DATA FOR THE TASK ->

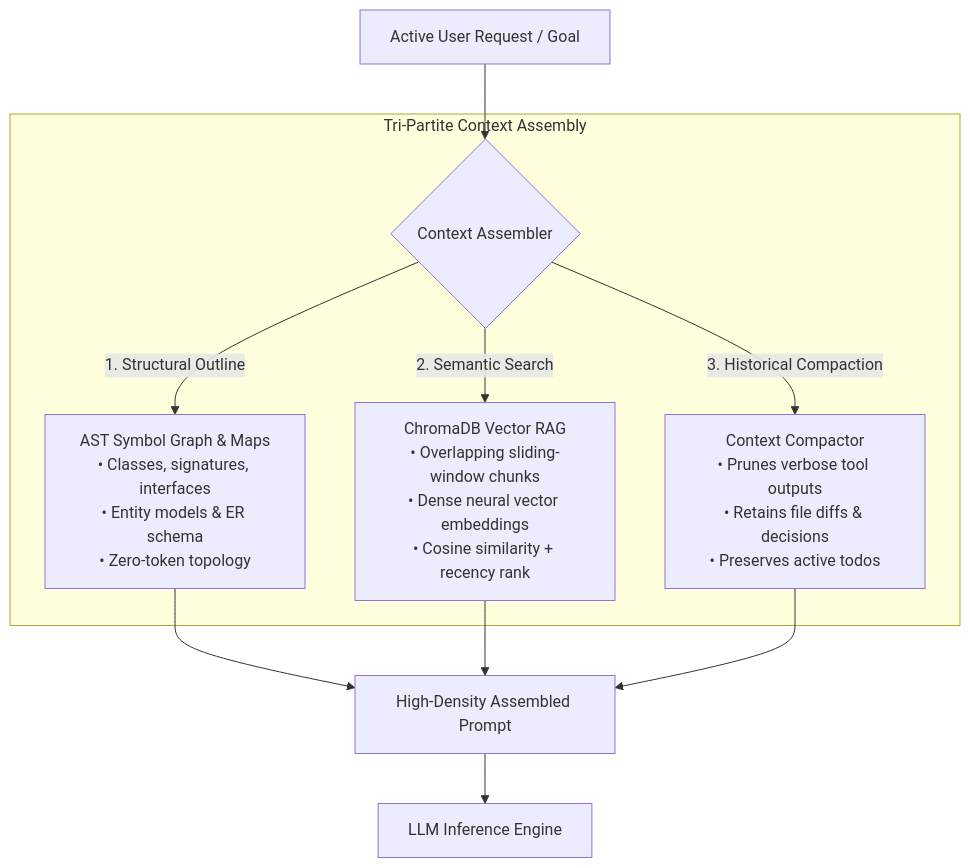
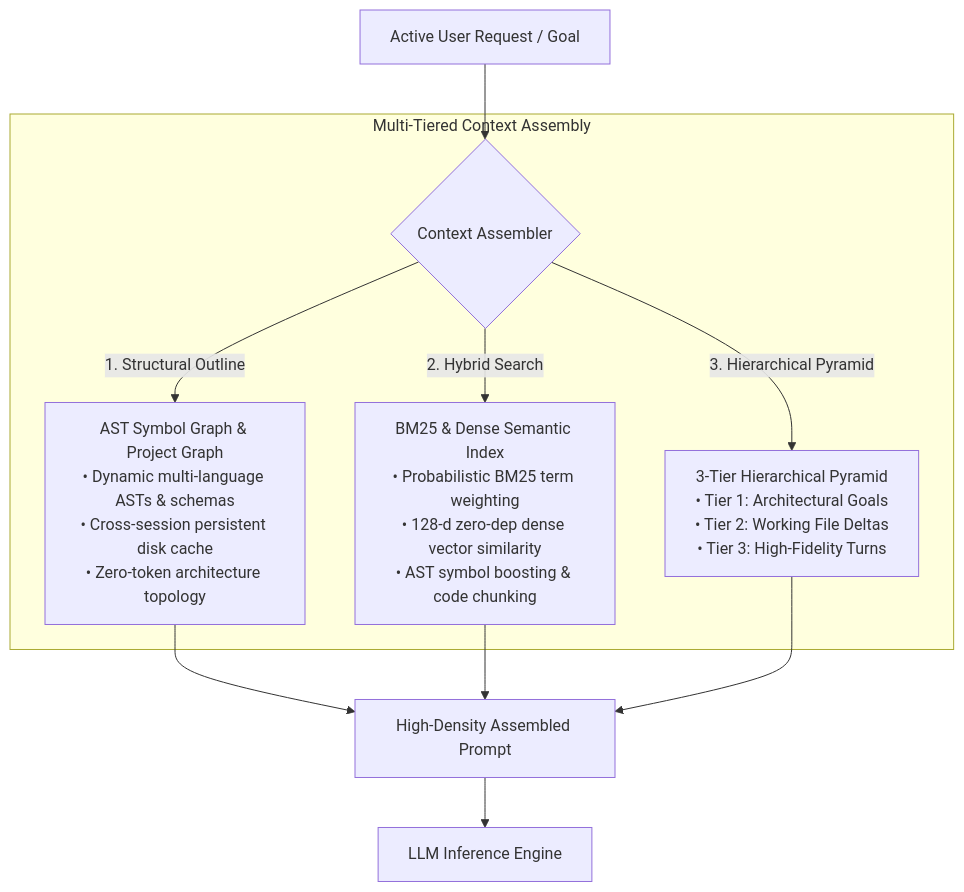
The third of 7 diagrams in docs/FLOWS.md (SAGO-AUTOMATES/SAGO-Agent), drawn with Mermaid before and after one commit. The commit also changed other lines of this file and 1 other file, not shown here.

Commit message:
docs: synchronize FLOWS.md and PROJECT.md with latest engine, memory, and telemetry architecture

````diff
--- a/docs/FLOWS.md
+++ b/docs/FLOWS.md
@@ -98,15 +98,15 @@
 ```mermaid
 flowchart TD
     UserRequest["Active User Request / Goal"] --> Router{"Context Assembler"}
     
-    subgraph Context_Tiers["Tri-Partite Context Assembly"]
-        Router -->|1. Structural Outline| SymbolGraph["AST Symbol Graph & Maps\n• Classes, signatures, interfaces\n• Entity models & ER schema\n• Zero-token topology"]
-        Router -->|2. Semantic Search| VectorRAG["ChromaDB Vector RAG\n• Overlapping sliding-window chunks\n• Dense neural vector embeddings\n• Cosine similarity + recency rank"]
-        Router -->|3. Historical Compaction| Compactor["Context Compactor\n• Prunes verbose tool outputs\n• Retains file diffs & decisions\n• Preserves active todos"]
+    subgraph Context_Tiers["Multi-Tiered Context Assembly"]
+        Router -->|1. Structural Outline| SymbolGraph["AST Symbol Graph & Project Graph\n• Dynamic multi-language ASTs & schemas\n• Cross-session persistent disk cache\n• Zero-token architecture topology"]
+        Router -->|2. Hybrid Search| HybridSearch["BM25 & Dense Semantic Index\n• Probabilistic BM25 term weighting\n• 128-d zero-dep dense vector similarity\n• AST symbol boosting & code chunking"]
+        Router -->|3. Hierarchical Pyramid| Compactor["3-Tier Hierarchical Pyramid\n• Tier 1: Architectural Goals\n• Tier 2: Working File Deltas\n• Tier 3: High-Fidelity Turns"]
     end
     
     SymbolGraph --> HighDensityPrompt["High-Density Assembled Prompt"]
-    VectorRAG --> HighDensityPrompt
+    HybridSearch --> HighDensityPrompt
     Compactor --> HighDensityPrompt
     HighDensityPrompt --> LLM["LLM Inference Engine"]
 ```
````
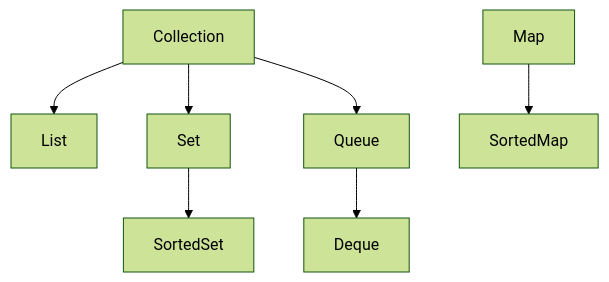
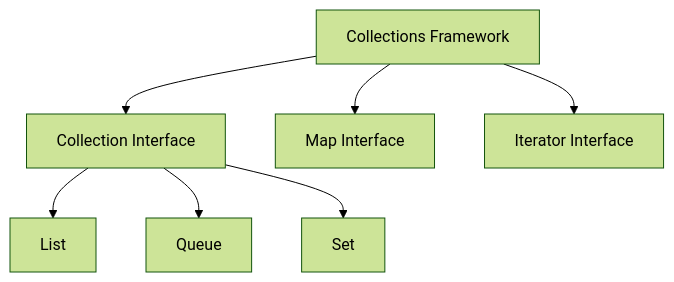
The diagram in Notes/Java/09. Collections/01. Collections Framework.md (anampartho/notes), drawn with Mermaid (forest theme) before and after one commit. The commit also changed other lines of this file, not shown here.

Commit message:
Update Note: Collections Framework

````diff
--- a/Notes/Java/09. Collections/01. Collections Framework.md
+++ b/Notes/Java/09. Collections/01. Collections Framework.md
@@ -5,11 +5,9 @@
 ```mermaid
 flowchart TD
-
-	A[Collection] --> B[List]
-	
-	A --> C[Set] --> D[SortedSet]
-	
-	A --> E[Queue] --> F[Deque]
-	
-	G[Map] --> H[SortedMap]
+	A[Collections Framework] --> B[Collection Interface]
+	A --> C[Map Interface]
+	A --> D[Iterator Interface]
+	B --> E[List]
+	B --> F[Queue]
+	B --> G[Set]
 ```
````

TO DO -> Only lines with the word "HighDensityPrompt" go in the answer. Take them all from the entries above.

TASK RESPONSE ->
     SymbolGraph --> HighDensityPrompt["High-Density Assembled Prompt"]
-    VectorRAG --> HighDensityPrompt
+    HybridSearch --> HighDensityPrompt
     Compactor --> HighDensityPrompt
     HighDensityPrompt --> LLM["LLM Inference Engine"]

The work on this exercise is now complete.